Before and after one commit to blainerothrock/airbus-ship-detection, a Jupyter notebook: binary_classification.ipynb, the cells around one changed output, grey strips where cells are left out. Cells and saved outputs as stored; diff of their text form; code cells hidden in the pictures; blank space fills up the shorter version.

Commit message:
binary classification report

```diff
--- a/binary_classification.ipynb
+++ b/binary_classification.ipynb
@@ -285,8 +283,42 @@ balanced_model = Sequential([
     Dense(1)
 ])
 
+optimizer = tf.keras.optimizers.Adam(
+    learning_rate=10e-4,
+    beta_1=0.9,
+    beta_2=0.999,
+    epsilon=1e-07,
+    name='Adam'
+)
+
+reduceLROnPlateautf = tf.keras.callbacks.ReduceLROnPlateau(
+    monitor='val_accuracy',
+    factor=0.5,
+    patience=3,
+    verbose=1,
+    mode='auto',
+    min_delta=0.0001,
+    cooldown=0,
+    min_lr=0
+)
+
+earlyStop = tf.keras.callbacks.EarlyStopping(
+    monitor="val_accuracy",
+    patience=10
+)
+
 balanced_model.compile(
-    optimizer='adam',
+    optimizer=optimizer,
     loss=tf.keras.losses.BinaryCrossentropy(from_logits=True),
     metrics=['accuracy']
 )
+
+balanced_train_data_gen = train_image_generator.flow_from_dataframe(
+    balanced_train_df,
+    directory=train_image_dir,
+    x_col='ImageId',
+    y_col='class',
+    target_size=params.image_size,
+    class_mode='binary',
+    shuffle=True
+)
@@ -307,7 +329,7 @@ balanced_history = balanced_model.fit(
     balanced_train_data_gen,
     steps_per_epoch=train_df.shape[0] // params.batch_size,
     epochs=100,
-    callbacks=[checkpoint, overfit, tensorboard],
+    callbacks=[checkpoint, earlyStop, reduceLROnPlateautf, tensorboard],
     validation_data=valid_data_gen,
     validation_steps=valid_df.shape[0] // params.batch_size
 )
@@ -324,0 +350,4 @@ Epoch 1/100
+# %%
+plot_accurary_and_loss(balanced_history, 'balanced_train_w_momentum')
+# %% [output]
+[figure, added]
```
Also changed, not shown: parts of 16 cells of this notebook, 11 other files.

...

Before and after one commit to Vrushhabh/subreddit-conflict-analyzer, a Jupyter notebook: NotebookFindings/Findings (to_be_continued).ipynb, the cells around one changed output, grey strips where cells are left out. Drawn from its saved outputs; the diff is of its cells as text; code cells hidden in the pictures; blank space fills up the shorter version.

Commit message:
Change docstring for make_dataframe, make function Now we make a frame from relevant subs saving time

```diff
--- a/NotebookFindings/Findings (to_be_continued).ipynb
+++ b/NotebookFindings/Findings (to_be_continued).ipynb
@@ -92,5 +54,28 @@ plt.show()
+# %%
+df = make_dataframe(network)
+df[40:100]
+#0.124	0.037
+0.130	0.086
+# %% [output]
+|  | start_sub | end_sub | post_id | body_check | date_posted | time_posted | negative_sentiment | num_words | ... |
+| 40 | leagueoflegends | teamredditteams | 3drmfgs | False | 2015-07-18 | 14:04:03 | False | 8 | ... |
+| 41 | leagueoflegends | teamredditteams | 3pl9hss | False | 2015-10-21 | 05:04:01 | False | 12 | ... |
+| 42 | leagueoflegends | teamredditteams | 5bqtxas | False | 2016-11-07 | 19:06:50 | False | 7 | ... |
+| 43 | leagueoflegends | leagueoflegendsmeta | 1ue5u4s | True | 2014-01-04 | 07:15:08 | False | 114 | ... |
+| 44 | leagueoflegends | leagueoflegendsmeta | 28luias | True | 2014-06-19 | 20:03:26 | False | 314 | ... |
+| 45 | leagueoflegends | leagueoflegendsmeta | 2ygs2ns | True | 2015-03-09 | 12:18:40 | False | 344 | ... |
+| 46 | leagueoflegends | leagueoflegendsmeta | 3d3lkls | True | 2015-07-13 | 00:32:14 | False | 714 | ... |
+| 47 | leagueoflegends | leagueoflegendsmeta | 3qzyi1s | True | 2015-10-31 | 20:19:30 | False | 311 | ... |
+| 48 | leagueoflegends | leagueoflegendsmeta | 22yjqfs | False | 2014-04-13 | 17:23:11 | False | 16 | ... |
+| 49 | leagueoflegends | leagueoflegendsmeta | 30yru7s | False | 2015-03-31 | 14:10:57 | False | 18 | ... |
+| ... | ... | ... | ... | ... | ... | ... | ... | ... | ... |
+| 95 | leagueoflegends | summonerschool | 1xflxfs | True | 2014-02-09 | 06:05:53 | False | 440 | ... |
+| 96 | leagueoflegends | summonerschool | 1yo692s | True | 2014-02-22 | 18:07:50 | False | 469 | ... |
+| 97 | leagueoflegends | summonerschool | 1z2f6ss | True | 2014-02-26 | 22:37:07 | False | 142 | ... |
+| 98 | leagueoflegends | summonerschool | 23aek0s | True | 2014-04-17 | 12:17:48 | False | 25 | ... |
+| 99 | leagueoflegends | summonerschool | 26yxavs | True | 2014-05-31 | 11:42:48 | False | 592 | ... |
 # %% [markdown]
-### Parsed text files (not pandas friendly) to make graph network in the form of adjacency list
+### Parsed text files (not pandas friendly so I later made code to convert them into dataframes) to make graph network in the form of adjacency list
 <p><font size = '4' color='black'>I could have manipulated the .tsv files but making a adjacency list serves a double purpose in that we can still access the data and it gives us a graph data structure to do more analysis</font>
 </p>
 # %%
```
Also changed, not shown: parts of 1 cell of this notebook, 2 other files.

# WORK INSTRUCTIONS
Filter the entries above and return only the lines holding "teamredditteams".

# TASK RESPONSE
+| 40 | leagueoflegends | teamredditteams | 3drmfgs | False | 2015-07-18 | 14:04:03 | False | 8 | ... |
+| 41 | leagueoflegends | teamredditteams | 3pl9hss | False | 2015-10-21 | 05:04:01 | False | 12 | ... |
+| 42 | leagueoflegends | teamredditteams | 5bqtxas | False | 2016-11-07 | 19:06:50 | False | 7 | ... |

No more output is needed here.